Your objective - From the records below, extract only the lines running from the line with "(9 Gates) ·" to the line with "AppCore --> Bot", both lines included, reproducing them exactly.

(Stored data entries)
__________
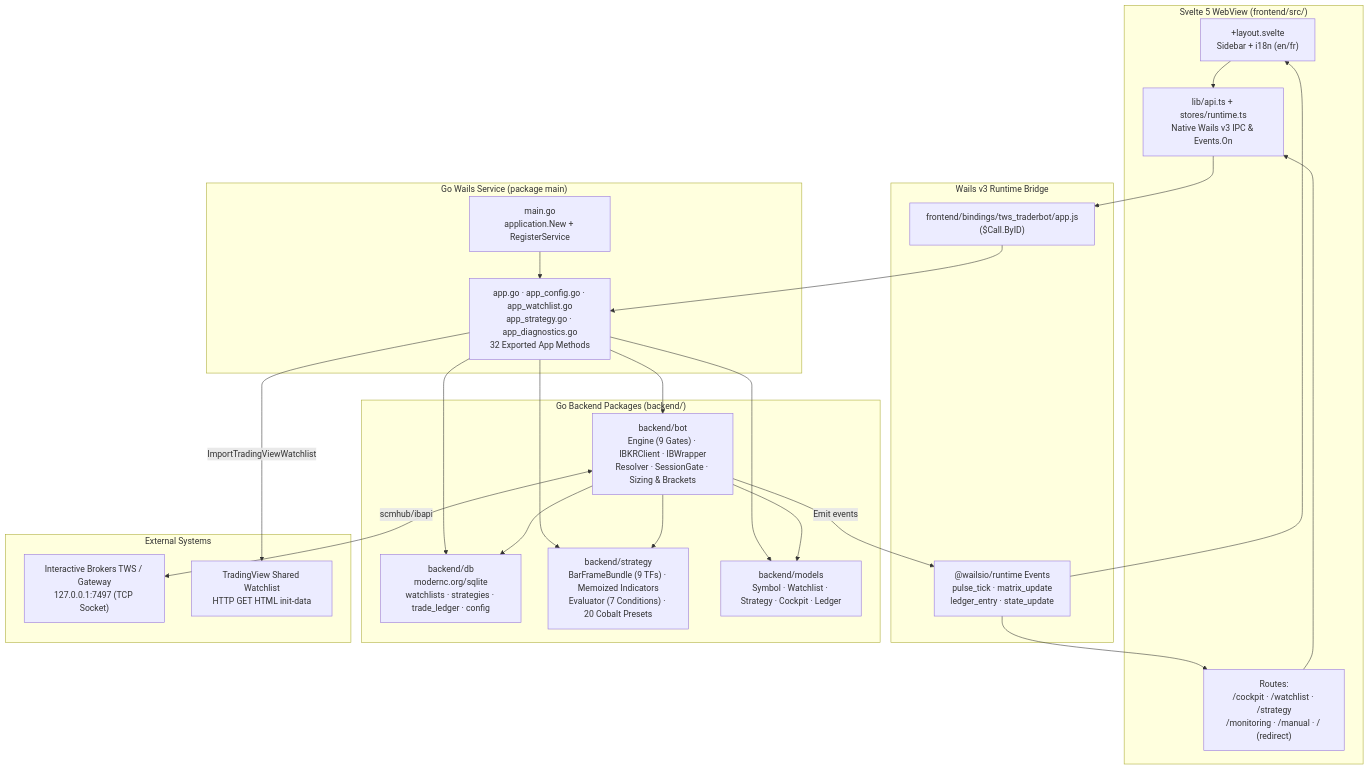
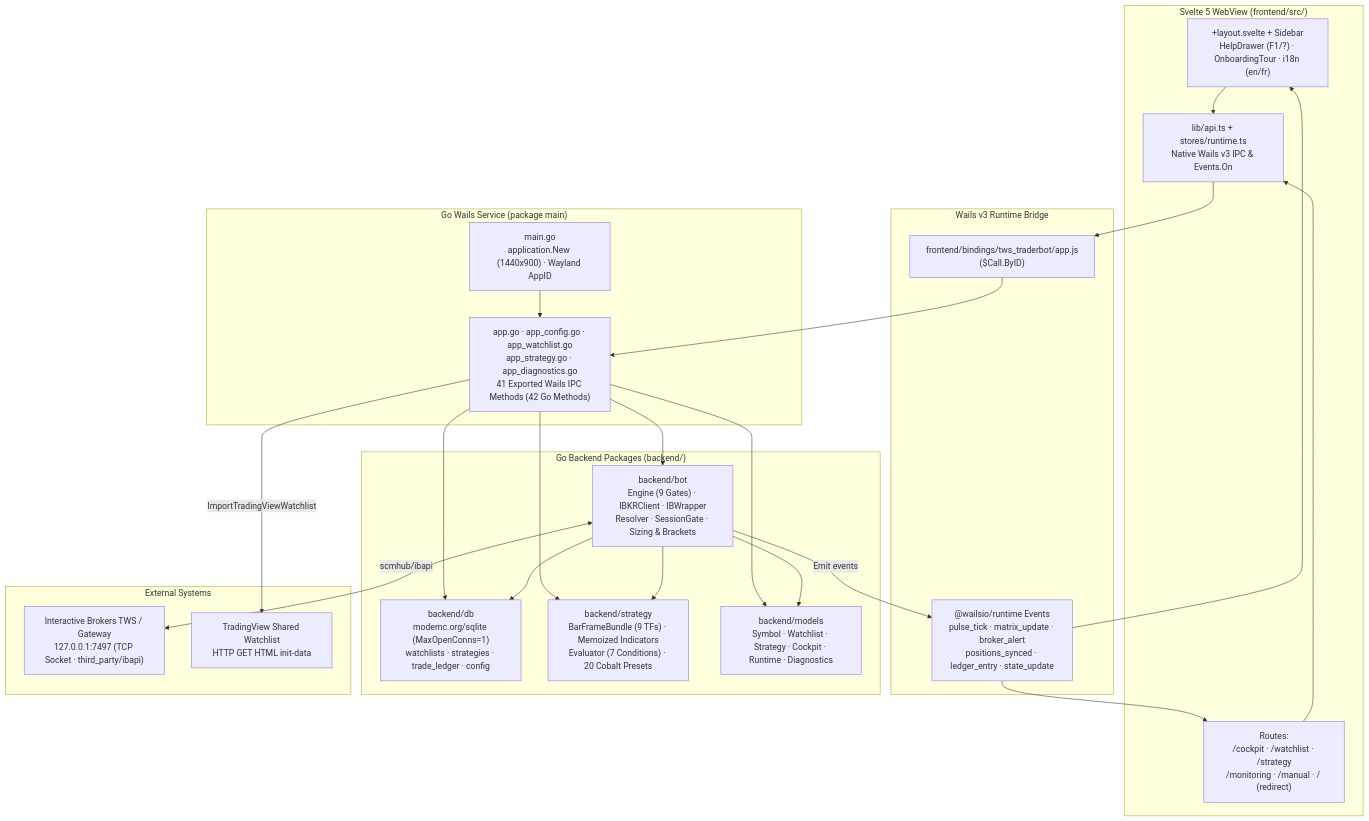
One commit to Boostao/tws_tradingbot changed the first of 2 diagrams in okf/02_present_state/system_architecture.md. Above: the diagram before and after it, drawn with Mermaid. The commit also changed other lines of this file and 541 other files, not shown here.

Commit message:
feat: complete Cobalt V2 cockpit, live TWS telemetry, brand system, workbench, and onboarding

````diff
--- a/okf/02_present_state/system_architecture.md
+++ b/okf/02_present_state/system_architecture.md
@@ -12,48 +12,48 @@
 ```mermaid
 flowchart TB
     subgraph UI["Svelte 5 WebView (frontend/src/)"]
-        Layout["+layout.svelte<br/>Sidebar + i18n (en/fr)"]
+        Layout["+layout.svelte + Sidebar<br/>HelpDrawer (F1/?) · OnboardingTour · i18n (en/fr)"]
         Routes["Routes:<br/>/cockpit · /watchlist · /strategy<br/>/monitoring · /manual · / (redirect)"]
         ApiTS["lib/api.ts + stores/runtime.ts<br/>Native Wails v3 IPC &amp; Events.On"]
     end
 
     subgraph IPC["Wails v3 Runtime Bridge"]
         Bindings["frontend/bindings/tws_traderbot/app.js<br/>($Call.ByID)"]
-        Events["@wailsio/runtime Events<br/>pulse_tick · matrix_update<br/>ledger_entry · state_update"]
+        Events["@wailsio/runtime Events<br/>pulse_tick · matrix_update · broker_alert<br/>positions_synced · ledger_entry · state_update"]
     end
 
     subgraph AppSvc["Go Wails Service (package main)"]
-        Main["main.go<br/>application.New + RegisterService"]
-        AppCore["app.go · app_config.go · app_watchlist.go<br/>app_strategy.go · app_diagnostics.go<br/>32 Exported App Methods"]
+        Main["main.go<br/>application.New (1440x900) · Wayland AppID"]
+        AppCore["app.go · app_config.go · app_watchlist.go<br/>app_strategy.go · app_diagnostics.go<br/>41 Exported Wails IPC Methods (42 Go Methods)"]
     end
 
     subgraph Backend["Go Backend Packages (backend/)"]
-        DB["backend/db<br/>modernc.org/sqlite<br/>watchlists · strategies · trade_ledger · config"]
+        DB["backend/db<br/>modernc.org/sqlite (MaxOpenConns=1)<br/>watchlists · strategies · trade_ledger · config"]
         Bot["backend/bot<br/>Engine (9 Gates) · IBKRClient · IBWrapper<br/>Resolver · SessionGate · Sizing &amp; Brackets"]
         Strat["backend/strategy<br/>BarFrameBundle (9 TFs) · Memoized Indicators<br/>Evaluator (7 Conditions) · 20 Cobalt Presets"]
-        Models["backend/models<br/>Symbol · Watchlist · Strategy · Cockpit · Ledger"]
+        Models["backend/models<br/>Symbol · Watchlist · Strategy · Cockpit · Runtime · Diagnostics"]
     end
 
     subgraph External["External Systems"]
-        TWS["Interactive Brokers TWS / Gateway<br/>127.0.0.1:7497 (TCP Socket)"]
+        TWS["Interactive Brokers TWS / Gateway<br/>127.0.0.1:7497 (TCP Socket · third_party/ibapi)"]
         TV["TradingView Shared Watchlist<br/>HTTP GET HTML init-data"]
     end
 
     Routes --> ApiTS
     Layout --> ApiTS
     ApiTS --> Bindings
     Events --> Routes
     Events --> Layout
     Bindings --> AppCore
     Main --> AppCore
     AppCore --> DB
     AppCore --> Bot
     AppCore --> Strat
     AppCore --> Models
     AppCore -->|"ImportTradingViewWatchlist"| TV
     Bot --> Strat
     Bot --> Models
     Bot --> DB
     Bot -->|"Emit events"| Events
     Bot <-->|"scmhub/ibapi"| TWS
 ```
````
__________
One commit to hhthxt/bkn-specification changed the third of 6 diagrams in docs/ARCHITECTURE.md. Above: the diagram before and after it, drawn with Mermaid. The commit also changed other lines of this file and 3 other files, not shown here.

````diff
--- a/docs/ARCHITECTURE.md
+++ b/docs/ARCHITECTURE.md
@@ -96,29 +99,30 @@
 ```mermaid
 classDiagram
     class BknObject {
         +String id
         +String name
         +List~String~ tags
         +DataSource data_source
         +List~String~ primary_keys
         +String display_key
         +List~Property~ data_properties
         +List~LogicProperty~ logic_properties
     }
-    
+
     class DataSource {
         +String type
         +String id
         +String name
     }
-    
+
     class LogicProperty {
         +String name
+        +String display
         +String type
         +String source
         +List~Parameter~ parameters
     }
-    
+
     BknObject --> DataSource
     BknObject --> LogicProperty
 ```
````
__________
Solution to this exercise -
         Bot["backend/bot<br/>Engine (9 Gates) · IBKRClient · IBWrapper<br/>Resolver · SessionGate · Sizing &amp; Brackets"]
         Strat["backend/strategy<br/>BarFrameBundle (9 TFs) · Memoized Indicators<br/>Evaluator (7 Conditions) · 20 Cobalt Presets"]
-        Models["backend/models<br/>Symbol · Watchlist · Strategy · Cockpit · Ledger"]
+        Models["backend/models<br/>Symbol · Watchlist · Strategy · Cockpit · Runtime · Diagnostics"]
     end
 
     subgraph External["External Systems"]
-        TWS["Interactive Brokers TWS / Gateway<br/>127.0.0.1:7497 (TCP Socket)"]
+        TWS["Interactive Brokers TWS / Gateway<br/>127.0.0.1:7497 (TCP Socket · third_party/ibapi)"]
         TV["TradingView Shared Watchlist<br/>HTTP GET HTML init-data"]
     end
 
     Routes --> ApiTS
     Layout --> ApiTS
     ApiTS --> Bindings
     Events --> Routes
     Events --> Layout
     Bindings --> AppCore
     Main --> AppCore
     AppCore --> DB
     AppCore --> Bot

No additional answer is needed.